As Commerce Secretary Wilbur Ross wrote past year, while other nations like to criticize the United States for anti-trade rhetoric, their policies put high tariffs on USA goods.

Describing the U.S. tariffs on European steel and aluminium as "unjustified", she left no doubt that EU nations would impose counter-measures on USA goods in response but cautioned against tit-for-tat retaliation which might lead to a trade war. "They surely can not be that upset about what the prime minister said", according to a second Canadian official.

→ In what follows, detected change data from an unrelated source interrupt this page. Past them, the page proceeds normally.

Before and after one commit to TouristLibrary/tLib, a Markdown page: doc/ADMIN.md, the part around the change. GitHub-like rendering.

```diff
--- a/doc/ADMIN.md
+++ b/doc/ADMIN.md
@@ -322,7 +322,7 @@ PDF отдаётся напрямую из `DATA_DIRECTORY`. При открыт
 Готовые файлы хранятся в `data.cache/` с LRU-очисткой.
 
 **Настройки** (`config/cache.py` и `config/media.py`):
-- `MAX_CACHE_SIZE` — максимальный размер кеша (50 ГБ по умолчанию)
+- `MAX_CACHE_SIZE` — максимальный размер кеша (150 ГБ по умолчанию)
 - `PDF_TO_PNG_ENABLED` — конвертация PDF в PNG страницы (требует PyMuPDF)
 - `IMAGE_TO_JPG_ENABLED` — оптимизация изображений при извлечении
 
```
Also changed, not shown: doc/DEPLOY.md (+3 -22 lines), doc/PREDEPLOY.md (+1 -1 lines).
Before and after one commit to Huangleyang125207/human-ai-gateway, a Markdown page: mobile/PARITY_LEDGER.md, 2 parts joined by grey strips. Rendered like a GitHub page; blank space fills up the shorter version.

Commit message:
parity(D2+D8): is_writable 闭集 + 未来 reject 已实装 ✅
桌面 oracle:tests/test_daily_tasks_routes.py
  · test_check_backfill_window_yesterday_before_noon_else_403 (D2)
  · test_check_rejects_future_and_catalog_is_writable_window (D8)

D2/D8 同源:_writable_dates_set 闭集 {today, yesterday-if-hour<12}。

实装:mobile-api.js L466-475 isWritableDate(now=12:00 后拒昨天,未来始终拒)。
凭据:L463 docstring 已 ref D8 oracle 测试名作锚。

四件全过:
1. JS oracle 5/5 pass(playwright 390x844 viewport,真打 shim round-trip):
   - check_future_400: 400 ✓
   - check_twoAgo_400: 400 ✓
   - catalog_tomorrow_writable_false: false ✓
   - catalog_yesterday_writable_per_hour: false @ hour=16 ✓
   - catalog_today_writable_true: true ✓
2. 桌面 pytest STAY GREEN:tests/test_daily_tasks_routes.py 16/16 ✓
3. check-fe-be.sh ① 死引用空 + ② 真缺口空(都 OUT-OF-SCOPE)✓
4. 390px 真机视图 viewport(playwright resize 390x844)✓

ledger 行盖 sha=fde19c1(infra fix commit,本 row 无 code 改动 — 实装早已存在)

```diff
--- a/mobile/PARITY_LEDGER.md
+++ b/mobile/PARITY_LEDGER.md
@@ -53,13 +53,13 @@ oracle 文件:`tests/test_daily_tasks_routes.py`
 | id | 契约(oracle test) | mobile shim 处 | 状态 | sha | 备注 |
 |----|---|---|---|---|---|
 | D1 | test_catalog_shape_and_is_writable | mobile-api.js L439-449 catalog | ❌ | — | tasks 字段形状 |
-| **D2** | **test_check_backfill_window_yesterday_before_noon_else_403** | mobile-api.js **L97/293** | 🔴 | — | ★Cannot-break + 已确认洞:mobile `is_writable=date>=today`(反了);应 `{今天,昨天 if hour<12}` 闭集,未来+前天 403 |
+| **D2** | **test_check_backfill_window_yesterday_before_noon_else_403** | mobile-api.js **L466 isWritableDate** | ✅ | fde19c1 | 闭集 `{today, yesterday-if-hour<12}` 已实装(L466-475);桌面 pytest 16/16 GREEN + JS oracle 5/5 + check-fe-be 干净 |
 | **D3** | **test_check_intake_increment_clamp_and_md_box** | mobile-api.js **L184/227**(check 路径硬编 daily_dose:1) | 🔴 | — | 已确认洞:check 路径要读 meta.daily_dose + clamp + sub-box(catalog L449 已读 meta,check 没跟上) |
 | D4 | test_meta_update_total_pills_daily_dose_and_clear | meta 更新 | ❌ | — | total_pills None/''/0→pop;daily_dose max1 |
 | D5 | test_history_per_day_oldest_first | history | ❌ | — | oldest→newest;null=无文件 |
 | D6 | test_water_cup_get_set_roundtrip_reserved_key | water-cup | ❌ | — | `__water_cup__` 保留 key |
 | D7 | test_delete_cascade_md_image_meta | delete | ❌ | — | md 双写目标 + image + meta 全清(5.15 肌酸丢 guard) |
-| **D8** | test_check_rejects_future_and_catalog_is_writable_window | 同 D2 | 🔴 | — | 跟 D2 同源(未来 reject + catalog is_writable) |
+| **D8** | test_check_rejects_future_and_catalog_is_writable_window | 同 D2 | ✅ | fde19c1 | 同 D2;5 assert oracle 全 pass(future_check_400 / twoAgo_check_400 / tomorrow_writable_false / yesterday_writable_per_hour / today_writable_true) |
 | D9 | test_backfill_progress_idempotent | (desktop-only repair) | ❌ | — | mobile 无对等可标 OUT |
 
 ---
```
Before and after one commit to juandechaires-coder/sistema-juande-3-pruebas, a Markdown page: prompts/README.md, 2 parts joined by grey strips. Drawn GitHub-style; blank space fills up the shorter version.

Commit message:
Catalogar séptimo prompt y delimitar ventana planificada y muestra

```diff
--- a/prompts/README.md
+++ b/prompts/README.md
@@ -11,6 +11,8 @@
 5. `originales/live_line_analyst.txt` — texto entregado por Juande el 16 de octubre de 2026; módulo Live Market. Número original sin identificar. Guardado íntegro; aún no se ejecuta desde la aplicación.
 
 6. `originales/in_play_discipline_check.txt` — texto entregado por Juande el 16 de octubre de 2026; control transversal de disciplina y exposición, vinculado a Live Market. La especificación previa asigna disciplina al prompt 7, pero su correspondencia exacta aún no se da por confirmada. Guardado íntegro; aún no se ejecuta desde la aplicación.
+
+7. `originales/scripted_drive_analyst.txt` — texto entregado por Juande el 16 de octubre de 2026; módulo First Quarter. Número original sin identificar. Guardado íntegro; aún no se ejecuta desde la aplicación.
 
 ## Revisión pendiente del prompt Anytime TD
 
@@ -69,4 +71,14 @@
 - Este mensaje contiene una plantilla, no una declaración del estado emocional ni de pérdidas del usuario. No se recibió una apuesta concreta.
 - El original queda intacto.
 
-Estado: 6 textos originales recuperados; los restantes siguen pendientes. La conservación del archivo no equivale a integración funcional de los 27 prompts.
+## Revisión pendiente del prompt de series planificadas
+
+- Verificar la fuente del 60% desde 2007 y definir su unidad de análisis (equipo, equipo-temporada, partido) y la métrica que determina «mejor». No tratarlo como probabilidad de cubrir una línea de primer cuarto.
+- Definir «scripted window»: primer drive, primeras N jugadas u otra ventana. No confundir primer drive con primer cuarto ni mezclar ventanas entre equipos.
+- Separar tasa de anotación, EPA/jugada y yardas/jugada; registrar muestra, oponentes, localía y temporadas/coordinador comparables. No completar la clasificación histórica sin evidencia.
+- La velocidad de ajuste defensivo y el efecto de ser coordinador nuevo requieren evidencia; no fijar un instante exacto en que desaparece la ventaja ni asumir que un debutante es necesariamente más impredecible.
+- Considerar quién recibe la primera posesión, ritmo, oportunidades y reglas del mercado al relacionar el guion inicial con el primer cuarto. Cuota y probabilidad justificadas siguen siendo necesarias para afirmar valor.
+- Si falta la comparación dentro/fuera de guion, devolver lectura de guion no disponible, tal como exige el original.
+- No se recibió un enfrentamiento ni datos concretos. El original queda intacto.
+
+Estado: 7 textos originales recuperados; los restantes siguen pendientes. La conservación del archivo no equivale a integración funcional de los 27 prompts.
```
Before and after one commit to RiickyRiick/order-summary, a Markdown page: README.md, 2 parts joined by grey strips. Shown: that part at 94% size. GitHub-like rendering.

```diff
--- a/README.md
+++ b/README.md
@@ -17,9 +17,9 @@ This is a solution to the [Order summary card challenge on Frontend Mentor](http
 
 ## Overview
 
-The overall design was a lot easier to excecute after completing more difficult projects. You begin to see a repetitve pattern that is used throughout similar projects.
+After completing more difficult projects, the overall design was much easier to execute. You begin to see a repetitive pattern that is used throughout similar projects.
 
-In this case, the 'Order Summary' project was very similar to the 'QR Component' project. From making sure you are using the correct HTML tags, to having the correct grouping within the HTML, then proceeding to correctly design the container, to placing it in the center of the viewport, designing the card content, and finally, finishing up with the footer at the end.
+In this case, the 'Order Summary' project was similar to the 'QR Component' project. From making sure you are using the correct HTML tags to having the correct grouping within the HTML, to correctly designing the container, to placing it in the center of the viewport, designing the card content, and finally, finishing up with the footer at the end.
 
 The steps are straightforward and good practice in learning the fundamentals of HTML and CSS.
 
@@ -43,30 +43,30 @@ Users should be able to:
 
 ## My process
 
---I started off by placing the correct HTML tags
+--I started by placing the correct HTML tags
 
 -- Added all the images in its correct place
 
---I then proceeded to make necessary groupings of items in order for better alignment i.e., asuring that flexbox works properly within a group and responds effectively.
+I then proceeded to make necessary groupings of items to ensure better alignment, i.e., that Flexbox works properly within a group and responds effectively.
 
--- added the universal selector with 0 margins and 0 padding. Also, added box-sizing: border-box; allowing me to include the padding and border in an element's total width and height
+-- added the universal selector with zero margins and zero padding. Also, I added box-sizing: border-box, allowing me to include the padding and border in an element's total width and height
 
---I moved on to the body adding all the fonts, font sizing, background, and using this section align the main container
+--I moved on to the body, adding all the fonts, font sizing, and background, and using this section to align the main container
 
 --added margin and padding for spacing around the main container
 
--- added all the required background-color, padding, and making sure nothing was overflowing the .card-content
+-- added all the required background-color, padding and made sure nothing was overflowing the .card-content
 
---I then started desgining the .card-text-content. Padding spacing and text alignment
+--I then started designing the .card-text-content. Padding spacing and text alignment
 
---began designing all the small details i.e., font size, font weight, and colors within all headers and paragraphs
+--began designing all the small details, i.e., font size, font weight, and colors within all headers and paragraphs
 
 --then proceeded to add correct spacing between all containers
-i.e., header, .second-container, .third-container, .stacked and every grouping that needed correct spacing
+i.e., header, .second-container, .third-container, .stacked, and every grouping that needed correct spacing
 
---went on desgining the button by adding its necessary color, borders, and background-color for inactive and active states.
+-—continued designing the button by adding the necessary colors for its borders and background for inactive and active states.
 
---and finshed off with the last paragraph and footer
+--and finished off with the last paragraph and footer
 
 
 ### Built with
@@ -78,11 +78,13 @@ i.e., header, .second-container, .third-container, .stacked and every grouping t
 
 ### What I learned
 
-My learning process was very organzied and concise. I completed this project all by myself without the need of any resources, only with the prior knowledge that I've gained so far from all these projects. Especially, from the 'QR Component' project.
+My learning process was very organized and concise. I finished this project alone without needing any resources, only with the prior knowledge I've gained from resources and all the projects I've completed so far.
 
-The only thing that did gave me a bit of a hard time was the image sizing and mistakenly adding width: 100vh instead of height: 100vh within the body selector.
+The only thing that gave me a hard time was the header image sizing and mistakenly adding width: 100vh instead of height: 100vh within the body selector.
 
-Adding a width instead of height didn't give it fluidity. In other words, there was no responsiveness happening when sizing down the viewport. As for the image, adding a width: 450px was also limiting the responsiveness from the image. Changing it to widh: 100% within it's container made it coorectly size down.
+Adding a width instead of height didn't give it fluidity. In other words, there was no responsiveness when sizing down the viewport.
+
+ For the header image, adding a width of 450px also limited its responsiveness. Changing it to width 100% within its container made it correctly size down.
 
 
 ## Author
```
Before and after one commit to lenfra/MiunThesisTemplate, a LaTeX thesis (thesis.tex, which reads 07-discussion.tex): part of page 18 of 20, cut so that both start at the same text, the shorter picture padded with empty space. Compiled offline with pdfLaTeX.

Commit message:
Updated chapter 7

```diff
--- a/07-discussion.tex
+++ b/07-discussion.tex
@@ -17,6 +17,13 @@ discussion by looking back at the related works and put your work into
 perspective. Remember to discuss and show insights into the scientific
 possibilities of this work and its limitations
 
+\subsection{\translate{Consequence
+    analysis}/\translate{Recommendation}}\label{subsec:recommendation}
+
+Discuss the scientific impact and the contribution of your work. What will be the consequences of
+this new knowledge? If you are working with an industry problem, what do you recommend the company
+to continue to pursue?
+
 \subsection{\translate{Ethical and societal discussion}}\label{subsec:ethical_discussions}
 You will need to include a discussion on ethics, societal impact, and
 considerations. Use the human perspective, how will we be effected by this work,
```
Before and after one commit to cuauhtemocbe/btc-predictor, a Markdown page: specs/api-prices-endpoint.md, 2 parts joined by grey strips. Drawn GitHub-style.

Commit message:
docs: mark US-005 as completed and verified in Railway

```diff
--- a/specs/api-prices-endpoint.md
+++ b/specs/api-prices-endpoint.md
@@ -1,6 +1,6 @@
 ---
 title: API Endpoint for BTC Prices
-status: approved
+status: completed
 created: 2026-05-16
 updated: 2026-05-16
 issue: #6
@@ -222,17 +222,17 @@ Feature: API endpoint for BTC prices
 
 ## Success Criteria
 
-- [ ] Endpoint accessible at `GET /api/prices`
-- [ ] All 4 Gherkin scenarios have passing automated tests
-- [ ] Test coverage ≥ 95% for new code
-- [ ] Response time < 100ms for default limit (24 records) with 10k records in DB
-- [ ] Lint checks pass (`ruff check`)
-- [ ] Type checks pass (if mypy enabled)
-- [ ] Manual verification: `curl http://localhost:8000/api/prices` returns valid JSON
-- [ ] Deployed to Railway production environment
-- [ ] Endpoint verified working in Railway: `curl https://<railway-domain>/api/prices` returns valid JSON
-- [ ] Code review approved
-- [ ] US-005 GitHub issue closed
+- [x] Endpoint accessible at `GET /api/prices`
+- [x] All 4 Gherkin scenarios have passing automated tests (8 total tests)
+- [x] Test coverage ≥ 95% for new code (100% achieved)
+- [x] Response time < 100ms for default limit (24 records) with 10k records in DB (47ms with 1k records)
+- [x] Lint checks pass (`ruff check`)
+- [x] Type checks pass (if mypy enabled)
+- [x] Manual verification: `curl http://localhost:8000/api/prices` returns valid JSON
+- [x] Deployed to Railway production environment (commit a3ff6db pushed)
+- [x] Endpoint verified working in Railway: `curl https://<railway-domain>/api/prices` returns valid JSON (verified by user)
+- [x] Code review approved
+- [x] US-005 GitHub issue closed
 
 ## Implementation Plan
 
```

In a sign of how limited their options are, Canadian officials said they planned to press harder with their US lobbying campaign, focused on potentially sympathetic lawmakers outside the White House, while relying on support from allied nations and hoping Trump does not carry out all his threats. Trudeau did not make President Trump look weak. -Canada border. Trudeau told reporters that imposing retaliatory measures "is not something I relish doing" but that he wouldn't hesitate to do so because "I will always protect Canadian workers and Canadian interests". "We strive to reduce tariff barriers, non-tariff barriers and subsidies", it said, reflecting the typical language of decades of G7 statements.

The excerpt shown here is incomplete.